## Your objective
Take the material below and output exactly the run of lines from the one containing "Before and after one commit to lidisching-hue/sistemasports, a" down to the one containing "Also changed, not", with both included.

## Exercise inputs
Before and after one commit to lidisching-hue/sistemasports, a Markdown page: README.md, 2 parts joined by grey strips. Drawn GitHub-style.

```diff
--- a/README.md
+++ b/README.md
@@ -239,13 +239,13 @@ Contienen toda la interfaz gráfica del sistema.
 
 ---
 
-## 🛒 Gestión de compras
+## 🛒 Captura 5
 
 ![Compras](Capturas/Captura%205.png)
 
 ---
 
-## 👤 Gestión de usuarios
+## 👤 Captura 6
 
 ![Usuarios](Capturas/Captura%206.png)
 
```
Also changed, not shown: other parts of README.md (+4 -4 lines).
--
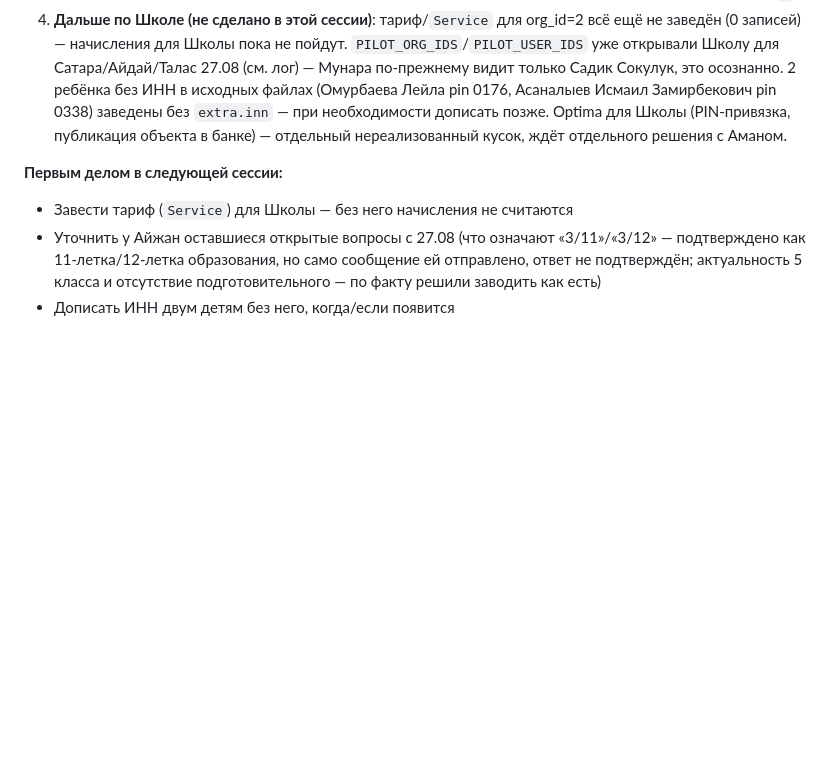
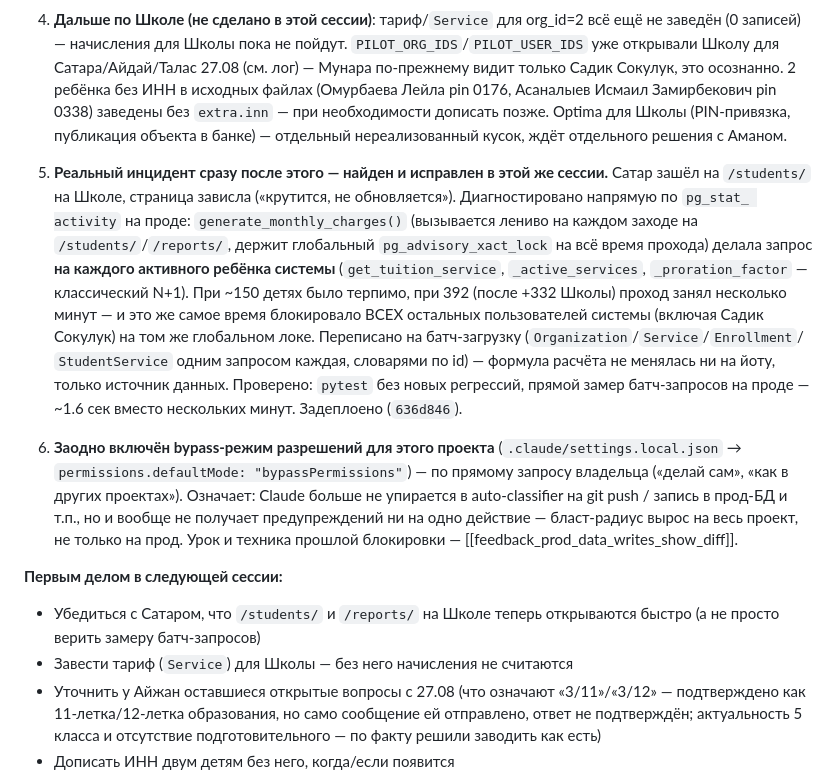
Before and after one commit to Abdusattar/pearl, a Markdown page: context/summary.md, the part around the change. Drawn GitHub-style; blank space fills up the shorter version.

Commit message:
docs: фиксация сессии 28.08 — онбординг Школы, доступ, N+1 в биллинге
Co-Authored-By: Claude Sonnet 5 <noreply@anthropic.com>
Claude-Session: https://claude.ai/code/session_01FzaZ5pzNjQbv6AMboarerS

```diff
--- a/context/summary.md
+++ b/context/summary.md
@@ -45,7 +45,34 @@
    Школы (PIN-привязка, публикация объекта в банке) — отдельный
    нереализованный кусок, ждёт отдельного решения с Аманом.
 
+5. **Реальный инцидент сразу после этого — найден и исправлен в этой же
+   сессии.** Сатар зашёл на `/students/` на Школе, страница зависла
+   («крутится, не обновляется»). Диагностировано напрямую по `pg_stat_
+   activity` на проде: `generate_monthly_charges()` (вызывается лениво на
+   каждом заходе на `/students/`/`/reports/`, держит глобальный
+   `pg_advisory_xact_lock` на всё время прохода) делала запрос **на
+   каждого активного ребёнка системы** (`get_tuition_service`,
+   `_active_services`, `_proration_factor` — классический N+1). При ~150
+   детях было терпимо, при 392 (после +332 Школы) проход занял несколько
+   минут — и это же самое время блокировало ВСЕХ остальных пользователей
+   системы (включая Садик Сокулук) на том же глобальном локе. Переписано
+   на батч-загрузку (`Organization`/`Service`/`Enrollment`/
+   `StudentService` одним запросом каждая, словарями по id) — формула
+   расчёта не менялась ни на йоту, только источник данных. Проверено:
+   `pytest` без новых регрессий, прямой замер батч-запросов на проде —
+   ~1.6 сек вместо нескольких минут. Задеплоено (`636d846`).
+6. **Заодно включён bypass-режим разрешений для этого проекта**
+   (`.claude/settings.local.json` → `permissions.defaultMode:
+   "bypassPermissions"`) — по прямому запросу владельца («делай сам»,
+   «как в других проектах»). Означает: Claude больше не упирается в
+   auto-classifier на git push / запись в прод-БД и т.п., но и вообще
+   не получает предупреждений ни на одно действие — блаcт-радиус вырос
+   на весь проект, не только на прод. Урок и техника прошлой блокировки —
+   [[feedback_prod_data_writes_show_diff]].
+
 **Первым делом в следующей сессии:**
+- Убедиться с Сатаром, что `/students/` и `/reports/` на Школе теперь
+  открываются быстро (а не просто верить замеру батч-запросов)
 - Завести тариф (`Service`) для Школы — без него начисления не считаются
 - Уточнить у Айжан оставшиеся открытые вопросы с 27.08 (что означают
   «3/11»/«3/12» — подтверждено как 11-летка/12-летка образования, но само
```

## Task answer
Before and after one commit to lidisching-hue/sistemasports, a Markdown page: README.md, 2 parts joined by grey strips. Drawn GitHub-style.

```diff
--- a/README.md
+++ b/README.md
@@ -239,13 +239,13 @@ Contienen toda la interfaz gráfica del sistema.
 
 ---
 
-## 🛒 Gestión de compras
+## 🛒 Captura 5
 
 ![Compras](Capturas/Captura%205.png)
 
 ---
 
-## 👤 Gestión de usuarios
+## 👤 Captura 6
 
 ![Usuarios](Capturas/Captura%206.png)
 
```
Also changed, not shown: other parts of README.md (+4 -4 lines).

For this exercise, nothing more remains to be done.